Schedule A Interest Deductions
When filing your individual taxes, you may remember that you have the option of itemizing your deductions or taking a standard deduction. If you itemize your deductions, then you will use a form called the Schedule A. When using software or a paid service, this form is typically auto generated for you. For a look at the 2010 tax year Schedule A, click here. On the Schedule A, lines 10 and 11 allow you to deduct mortgage interest as a valid expense paid throughout the tax year being filed. You will receive a 1098 from your financial institution stating how much mortgage interest you paid and can subsequently claim on your tax return. The mortgage interest you are allowed to claim on a Schedule A is mortgage interest for a primary or a secondary home.
There are two cases when you could claim rental mortgage interest on the Schedule A. If your rental property is used for personal use more than 14 days or 10% of the amount of time that it is rented while it is in service as a rental property, then it may be treated as a secondary home. As a secondary home, the mortgage interest can be claimed on a Schedule A. Also, if your home was converted from personal use to a rental property during the year, then the mortgage interest that was paid while it was in service for personal use can be claimed on a Schedule A. If neither of these are the case, then the mortgage interest paid on your rental property would not be claimed on a Schedule A, rather the Schedule E. In most situations, though not all, it is more beneficial for you to claim mortgage interest on a Schedule E. You will want to figure out your final tax liability using both methods, if allowed, before making a final decision. To view the IRS instructions for the Schedule A from 2010, click here.
Tax Implications of a Rental Property
As previously mentioned, when filing taxes for a rental property, the form you will need to use is the Schedule E. In most cases, the Schedule E will offer the best tax benefit for rental property owners. If you lived in your rental property for more than 14 days or 10% of the time it was used as a rental, then you may not claim expenses exceeding income. What this means is that if you incurred expenses of $10,000 but only received income of $5,000 then you can only claim $5,000 of expenses to offset the income. In some cases, it may be more beneficial to treat your rental property as a second home, if it qualifies, and claim the expenses on the Schedule A. The only way to know which way is more beneficial is by calculating your taxes using both methods, and finding out which allows you the most deductions.
If your rental property does not qualify as a secondary home, and was rented for the entire year or the entire time after it was converted to a rental property, then you will need to file a Schedule E to claim the gain or loss that was incurred from your rental activity. To find the Schedule E for 2010, click here. The Schedule E helps you to maximize the amount of expenses that you deduct. Can you claim mortgage interest on rental property with a Schedule E form? Yes, line 12 under Expenses allows you to deduct mortgage interest paid for the rental property. The Schedule E has many other facets, so before you fill the form out and miss some expenses, make sure to read the instructions, here.
When determining whether or not you can claim mortgage interest for a rental property, the answer is undeniably a yes. The answer of where is a complex one depending on your situation.

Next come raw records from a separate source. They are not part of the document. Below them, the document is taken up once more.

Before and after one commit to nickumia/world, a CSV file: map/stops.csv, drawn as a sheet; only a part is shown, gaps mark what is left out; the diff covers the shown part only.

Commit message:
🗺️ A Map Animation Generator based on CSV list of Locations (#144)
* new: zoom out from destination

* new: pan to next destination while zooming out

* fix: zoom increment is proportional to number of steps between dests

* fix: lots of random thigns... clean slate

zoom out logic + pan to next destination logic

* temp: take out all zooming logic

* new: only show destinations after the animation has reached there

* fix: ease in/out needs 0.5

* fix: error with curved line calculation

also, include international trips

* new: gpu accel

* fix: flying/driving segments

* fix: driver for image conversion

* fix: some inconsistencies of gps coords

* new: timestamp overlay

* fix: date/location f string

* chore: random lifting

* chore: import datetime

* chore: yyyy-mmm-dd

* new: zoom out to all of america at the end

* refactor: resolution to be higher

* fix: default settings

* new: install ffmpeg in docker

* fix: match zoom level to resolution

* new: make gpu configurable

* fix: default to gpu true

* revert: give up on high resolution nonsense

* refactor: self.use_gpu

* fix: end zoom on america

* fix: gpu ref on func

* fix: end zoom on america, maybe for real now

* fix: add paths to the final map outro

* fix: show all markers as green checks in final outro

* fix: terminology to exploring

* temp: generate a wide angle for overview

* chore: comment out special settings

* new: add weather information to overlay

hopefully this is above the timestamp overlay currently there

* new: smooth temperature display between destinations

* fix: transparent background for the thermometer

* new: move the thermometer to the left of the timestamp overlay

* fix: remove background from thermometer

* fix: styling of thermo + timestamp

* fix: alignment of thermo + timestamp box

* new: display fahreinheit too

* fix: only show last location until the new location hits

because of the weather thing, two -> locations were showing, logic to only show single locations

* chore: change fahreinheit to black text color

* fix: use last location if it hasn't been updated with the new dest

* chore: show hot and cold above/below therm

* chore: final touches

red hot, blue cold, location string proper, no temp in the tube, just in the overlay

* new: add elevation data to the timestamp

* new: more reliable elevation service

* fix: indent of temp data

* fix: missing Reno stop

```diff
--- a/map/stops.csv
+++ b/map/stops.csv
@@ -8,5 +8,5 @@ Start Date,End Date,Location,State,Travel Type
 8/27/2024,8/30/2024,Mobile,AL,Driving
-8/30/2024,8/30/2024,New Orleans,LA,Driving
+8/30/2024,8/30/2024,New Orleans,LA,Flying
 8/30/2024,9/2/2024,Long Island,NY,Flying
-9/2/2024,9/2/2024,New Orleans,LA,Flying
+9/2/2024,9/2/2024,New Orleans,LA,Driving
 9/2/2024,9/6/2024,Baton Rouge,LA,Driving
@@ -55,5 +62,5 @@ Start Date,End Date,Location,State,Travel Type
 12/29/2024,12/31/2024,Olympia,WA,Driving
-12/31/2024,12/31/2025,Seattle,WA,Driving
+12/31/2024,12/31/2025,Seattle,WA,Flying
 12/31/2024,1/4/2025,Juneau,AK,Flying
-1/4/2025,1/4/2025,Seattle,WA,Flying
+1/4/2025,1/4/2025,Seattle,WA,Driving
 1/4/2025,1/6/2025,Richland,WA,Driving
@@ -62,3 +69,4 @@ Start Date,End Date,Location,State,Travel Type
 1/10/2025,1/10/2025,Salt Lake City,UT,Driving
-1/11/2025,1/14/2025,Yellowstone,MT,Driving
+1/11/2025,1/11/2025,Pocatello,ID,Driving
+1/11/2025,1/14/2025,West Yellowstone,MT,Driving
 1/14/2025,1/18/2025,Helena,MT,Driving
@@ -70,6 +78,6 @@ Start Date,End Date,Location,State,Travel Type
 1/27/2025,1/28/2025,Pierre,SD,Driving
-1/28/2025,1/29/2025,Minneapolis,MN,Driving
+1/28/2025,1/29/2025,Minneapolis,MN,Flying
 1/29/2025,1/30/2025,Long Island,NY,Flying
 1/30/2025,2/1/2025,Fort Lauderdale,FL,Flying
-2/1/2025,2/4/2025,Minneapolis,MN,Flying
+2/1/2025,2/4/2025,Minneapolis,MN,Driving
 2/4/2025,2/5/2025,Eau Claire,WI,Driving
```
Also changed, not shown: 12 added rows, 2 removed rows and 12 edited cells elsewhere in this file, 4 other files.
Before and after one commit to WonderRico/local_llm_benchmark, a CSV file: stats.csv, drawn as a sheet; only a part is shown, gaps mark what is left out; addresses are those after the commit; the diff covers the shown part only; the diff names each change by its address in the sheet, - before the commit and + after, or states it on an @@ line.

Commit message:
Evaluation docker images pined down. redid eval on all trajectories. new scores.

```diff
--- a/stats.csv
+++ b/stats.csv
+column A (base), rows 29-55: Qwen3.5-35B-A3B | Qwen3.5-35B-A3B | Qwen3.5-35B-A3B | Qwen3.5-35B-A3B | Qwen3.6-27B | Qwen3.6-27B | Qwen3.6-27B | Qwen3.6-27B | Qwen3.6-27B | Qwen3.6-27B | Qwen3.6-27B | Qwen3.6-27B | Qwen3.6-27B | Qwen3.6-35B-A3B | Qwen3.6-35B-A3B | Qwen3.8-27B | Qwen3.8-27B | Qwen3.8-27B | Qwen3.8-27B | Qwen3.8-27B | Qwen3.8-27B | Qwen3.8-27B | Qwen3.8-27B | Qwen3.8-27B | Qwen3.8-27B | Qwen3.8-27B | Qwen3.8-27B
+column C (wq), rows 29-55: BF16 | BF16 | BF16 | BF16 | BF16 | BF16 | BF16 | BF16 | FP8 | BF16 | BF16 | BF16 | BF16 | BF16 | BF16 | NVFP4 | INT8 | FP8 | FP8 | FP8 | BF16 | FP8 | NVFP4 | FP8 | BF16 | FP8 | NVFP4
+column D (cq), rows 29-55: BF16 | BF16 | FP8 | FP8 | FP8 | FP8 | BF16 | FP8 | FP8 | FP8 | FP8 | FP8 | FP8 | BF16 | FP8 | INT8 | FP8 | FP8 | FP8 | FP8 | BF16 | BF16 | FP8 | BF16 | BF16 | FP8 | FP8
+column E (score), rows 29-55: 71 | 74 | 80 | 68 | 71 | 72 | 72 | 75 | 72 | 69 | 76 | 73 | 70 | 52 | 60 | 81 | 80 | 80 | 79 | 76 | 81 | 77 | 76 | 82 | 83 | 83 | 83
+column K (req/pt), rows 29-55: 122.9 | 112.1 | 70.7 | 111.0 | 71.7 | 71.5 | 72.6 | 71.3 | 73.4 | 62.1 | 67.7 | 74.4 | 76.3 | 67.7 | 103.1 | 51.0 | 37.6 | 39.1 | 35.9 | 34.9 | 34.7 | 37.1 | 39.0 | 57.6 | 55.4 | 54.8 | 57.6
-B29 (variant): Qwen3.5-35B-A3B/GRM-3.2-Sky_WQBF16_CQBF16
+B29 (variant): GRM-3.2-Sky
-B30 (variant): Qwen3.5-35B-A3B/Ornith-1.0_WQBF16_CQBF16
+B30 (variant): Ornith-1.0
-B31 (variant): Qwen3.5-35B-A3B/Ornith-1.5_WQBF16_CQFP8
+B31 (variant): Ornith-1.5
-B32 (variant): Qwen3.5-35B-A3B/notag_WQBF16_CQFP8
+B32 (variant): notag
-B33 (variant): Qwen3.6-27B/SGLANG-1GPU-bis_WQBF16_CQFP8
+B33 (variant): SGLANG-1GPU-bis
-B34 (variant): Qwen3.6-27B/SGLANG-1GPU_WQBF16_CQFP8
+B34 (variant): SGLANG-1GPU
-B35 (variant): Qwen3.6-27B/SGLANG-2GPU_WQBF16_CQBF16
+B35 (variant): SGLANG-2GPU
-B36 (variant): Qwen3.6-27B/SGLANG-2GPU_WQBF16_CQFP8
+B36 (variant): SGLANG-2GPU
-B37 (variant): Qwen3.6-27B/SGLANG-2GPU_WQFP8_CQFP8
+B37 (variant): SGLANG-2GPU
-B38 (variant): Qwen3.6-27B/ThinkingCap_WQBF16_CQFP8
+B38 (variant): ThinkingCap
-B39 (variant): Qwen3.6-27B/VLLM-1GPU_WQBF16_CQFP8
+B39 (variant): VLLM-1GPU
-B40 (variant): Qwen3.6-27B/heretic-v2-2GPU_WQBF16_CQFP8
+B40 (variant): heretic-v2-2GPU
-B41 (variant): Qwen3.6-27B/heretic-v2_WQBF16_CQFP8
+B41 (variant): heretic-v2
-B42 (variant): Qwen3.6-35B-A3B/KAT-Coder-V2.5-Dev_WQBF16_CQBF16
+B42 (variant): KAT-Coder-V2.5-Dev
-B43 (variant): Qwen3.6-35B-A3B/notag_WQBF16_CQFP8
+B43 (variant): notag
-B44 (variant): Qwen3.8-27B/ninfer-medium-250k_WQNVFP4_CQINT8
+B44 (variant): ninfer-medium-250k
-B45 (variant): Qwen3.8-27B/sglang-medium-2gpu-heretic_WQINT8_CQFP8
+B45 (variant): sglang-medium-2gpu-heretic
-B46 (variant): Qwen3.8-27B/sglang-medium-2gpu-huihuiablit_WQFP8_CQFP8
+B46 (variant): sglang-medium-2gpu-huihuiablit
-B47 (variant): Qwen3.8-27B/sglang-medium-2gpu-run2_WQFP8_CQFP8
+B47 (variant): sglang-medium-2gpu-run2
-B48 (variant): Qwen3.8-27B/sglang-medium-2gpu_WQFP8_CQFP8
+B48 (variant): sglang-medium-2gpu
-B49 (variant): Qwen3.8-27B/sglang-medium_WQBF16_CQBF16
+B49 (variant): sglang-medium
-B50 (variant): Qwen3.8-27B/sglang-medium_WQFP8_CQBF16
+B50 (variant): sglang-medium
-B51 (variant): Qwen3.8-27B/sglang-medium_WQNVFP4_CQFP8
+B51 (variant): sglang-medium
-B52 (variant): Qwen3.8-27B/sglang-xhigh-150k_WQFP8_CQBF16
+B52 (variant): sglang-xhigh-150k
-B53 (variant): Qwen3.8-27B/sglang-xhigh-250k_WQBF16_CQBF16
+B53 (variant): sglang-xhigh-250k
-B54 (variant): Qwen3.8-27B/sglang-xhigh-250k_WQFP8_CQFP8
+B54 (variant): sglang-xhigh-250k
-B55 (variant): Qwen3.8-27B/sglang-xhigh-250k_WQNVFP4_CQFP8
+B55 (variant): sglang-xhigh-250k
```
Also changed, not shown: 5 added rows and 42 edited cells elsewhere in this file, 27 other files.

In conclusion, you will fall into one of a few categories:
1. The property was rented for the entire year.
2. The property was converted mid-year into a rental property.
3. The property is a vacation home which may be considered a secondary home or a rental property.
In each of these cases, you will find different answers to the question of where to claim mortgage interest. However, the answer will always be either the Schedule A or the Schedule E.